The Zimbabwean government has deployed medical staff in the army to take up posts at major public hospitals. The new directive comes as a week-long strike by junior doctors continues to take its toll on healthcare delivery.
Gerald Gwinji, permanent Secretary in the Ministry of Health admitted that the industrial action had added pressure on strained public hospitals which were already struggling with drug shortages and under-funding from the state.
“When some people are not coming to work there is bound to be an impact on service delivery and because these cadres (doctors) on strike are at the first level of care, the impact is even greater,” Gwinji said.

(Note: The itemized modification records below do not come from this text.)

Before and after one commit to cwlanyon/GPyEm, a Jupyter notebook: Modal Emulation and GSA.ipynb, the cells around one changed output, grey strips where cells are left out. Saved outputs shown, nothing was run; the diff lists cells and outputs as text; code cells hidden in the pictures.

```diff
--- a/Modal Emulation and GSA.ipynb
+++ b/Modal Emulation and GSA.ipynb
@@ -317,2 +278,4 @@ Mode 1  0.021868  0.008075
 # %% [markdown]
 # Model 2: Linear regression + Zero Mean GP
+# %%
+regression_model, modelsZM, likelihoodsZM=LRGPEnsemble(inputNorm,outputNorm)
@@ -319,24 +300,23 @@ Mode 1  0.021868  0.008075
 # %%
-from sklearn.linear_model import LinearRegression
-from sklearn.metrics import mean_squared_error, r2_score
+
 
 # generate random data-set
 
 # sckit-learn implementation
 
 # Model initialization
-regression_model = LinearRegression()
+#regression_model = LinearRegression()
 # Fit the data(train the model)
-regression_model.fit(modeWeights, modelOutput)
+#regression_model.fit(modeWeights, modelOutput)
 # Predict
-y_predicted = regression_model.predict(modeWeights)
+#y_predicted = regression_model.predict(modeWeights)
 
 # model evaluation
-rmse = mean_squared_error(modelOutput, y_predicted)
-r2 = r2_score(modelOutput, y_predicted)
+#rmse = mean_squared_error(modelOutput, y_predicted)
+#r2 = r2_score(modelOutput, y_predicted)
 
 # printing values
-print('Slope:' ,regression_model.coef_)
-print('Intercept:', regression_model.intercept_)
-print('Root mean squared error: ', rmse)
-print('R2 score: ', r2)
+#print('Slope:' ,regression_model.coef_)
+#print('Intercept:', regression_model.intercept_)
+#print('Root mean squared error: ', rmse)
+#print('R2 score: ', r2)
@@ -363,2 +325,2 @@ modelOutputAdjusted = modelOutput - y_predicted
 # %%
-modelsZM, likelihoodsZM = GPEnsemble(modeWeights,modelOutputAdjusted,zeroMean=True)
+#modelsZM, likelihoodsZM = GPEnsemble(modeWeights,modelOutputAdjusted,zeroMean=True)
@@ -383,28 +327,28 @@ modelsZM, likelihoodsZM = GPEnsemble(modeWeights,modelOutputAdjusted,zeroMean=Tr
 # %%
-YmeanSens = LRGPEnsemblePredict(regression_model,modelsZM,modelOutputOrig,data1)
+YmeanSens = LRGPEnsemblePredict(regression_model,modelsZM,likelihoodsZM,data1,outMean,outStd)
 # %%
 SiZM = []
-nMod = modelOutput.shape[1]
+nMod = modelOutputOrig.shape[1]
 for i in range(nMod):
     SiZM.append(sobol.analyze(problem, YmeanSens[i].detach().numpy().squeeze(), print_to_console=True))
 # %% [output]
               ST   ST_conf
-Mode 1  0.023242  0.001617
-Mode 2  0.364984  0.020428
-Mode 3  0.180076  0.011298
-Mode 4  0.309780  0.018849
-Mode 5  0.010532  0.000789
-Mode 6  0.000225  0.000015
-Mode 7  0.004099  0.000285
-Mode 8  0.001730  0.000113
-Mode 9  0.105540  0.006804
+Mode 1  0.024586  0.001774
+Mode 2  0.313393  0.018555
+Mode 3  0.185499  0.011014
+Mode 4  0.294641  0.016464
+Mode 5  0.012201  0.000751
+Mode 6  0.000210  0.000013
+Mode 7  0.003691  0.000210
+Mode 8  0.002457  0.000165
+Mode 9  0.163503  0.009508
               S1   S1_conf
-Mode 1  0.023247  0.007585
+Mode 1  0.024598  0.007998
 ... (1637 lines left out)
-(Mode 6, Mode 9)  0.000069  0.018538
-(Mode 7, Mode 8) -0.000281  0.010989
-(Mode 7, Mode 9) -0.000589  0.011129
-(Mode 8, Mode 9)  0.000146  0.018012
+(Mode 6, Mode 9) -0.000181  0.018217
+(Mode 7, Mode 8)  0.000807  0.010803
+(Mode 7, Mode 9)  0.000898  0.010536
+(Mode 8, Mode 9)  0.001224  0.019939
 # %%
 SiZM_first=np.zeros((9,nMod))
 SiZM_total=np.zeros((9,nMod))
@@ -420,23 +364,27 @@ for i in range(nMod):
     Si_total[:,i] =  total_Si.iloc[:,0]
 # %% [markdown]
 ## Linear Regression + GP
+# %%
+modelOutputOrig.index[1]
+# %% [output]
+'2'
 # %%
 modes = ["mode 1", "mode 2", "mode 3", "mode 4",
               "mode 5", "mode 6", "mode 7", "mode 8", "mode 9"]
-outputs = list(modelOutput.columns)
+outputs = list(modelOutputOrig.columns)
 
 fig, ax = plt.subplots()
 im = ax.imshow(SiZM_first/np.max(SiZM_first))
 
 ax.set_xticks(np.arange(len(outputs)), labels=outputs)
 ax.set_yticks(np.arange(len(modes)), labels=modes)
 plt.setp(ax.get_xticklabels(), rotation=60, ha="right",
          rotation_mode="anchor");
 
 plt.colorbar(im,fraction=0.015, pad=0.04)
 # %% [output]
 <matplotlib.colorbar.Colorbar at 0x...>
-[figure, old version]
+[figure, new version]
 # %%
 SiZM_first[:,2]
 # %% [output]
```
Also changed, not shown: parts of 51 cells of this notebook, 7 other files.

The two main hospitals in the country, the Parirenyatwa Hospital, Zimbabwe’s largest public hospital in Harare and the United Bulawayo Hospitals in the country’s second city Bulawayo, are turning away non-critical patients and instead referring them to local clinics run by city councils.
Public sector doctors last week commenced a nationwide strike protesting low salaries and poor conditions of service. The main demand of the doctors is for an increase in their on-call allowance which has remained unchanged since 2014 – they want the government to honor a pledge to peg it at a minimum of $720 per month.
They are also demanding duty-free subventions to allow them to purchase their own vehicles and also insisting that the government employs 120 trained doctors who will be out of work in no time.
Zimbabwe has been hit by an acute drought worsened by an economic crisis that has led to currency shortage. The government has introduced local bond notes equivalent to the US dollars to solve the currency situation.
The country also suffered from a series of protests. Some demanding electoral reforms ahead of the next elections. Others against the introduction of the bond notes with others targeted at the high unemployment and worsening economic situation in the country.